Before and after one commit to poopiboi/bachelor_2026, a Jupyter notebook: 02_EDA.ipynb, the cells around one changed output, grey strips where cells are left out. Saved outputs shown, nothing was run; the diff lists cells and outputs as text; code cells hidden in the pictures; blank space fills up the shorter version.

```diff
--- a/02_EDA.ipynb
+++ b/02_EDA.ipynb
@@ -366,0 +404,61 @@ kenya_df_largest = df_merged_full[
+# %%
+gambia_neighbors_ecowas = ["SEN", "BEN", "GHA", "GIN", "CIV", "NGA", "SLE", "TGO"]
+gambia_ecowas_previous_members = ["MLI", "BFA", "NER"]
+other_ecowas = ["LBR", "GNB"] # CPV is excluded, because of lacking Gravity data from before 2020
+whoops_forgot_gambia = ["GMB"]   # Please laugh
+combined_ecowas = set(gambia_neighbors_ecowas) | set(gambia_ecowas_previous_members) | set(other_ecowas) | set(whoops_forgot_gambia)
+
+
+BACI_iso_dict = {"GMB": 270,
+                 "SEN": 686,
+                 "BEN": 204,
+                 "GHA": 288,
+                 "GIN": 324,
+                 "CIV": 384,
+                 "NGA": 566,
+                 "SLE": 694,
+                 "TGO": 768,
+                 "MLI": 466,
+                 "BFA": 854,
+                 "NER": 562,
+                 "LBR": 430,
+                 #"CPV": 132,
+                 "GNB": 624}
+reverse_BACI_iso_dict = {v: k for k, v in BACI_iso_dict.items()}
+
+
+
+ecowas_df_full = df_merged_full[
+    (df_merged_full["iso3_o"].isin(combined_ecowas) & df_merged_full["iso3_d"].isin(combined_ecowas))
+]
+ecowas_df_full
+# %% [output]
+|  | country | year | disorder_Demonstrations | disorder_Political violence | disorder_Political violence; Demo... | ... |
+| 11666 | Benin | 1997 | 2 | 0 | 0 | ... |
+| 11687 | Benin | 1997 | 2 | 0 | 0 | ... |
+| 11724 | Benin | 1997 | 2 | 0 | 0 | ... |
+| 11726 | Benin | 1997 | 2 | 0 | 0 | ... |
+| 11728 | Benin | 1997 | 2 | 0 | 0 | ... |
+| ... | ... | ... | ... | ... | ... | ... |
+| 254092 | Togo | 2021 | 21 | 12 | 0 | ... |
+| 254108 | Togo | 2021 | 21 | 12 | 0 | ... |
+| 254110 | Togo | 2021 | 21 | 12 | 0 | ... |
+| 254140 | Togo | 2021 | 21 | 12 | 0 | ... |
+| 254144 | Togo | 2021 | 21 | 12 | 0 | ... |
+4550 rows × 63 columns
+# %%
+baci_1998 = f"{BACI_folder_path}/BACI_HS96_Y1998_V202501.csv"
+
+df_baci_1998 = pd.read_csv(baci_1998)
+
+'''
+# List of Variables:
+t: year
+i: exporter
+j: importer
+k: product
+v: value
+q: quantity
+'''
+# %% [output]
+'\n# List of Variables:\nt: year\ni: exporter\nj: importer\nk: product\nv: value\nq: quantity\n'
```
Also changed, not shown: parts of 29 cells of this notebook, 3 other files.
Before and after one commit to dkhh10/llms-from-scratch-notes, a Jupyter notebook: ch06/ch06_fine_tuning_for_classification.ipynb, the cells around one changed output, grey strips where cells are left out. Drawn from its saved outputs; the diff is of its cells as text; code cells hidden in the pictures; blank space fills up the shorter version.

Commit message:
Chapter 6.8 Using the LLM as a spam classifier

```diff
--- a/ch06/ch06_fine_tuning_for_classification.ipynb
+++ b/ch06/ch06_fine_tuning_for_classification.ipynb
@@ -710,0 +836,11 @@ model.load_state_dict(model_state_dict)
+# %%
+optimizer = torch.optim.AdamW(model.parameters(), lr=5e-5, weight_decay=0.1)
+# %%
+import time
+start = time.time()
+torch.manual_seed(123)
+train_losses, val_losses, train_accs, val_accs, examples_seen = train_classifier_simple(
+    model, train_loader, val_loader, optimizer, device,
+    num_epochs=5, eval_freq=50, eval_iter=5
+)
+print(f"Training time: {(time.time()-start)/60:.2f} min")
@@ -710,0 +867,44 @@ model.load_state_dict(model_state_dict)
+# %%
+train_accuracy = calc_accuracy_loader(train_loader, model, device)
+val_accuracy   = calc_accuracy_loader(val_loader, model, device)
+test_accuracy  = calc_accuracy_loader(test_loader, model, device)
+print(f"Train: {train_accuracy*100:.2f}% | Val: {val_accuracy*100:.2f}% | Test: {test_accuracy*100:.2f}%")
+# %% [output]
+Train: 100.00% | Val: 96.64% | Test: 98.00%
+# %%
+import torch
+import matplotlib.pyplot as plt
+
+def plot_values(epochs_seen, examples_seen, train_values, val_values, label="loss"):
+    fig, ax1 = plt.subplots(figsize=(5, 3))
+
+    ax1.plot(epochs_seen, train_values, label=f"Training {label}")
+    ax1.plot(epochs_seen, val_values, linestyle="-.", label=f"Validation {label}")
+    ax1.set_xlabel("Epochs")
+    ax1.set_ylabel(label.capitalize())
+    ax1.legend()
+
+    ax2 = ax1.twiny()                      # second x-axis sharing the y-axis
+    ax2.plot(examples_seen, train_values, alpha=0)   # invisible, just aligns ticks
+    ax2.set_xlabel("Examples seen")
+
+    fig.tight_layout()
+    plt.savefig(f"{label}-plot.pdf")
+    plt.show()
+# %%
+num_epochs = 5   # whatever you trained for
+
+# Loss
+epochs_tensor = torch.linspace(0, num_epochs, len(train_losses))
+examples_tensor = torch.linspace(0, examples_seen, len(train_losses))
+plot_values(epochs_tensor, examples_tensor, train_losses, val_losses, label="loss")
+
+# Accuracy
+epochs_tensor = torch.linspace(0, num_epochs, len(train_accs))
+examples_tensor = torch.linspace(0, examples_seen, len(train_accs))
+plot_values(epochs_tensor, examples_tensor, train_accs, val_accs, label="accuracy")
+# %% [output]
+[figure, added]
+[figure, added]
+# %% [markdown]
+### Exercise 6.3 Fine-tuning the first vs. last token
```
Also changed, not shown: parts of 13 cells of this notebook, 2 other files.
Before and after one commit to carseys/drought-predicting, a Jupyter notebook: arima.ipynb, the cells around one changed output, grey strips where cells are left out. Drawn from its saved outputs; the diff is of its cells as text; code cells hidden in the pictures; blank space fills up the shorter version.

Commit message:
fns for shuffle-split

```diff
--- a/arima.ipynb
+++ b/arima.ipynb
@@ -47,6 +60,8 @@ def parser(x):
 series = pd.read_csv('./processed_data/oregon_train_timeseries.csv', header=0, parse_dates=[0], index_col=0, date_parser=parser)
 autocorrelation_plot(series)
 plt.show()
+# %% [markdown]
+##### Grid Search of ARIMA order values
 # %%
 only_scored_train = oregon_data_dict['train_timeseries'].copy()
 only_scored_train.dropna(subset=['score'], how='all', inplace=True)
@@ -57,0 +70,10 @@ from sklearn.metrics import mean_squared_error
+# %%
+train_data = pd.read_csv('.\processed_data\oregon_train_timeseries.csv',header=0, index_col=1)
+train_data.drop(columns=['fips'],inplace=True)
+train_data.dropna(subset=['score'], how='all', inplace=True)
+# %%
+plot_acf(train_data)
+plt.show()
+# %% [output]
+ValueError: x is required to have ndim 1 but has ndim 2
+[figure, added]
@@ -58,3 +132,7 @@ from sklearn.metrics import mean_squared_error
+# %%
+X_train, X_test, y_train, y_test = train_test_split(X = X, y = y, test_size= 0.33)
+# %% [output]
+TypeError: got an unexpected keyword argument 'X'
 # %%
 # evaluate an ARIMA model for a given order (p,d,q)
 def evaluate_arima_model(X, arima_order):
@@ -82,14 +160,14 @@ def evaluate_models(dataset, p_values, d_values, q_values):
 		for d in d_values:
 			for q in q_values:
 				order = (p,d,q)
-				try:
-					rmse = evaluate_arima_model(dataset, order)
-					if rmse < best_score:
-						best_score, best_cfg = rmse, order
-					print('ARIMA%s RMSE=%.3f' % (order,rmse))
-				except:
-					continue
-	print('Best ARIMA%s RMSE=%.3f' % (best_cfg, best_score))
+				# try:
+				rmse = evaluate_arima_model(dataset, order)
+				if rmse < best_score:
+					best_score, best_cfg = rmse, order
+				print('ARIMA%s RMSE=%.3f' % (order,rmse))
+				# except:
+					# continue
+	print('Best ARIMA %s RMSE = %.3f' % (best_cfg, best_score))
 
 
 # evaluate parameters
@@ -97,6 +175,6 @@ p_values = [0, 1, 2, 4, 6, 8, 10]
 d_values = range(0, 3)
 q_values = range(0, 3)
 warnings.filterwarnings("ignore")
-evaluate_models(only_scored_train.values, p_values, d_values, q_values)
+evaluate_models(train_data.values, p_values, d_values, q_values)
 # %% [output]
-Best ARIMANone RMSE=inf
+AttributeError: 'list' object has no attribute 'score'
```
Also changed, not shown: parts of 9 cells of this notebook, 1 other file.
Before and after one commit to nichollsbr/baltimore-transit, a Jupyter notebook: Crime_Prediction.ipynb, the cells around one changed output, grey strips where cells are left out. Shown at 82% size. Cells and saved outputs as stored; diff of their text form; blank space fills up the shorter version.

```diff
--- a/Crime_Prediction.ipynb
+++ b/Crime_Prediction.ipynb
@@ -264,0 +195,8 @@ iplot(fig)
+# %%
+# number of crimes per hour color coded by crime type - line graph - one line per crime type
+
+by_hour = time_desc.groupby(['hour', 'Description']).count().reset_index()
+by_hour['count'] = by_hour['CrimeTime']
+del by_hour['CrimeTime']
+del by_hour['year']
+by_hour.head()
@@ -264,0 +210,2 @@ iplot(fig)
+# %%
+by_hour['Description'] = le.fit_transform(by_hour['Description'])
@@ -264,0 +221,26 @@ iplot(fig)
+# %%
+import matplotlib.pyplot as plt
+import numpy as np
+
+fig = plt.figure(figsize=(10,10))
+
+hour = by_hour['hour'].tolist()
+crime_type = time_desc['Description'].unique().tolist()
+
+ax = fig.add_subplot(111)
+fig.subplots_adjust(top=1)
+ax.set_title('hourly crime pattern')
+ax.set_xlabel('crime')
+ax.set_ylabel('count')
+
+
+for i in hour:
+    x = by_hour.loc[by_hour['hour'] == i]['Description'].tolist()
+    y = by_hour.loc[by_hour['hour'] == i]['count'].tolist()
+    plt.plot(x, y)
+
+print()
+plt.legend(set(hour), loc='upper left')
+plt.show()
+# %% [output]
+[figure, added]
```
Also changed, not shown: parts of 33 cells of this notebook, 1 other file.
-=-=-
▶ **Exercise goal**:
Go through the records and report each line that contains "files".

▶ **Answer section**:
Also changed, not shown: parts of 29 cells of this notebook, 3 other files.
Also changed, not shown: parts of 13 cells of this notebook, 2 other files.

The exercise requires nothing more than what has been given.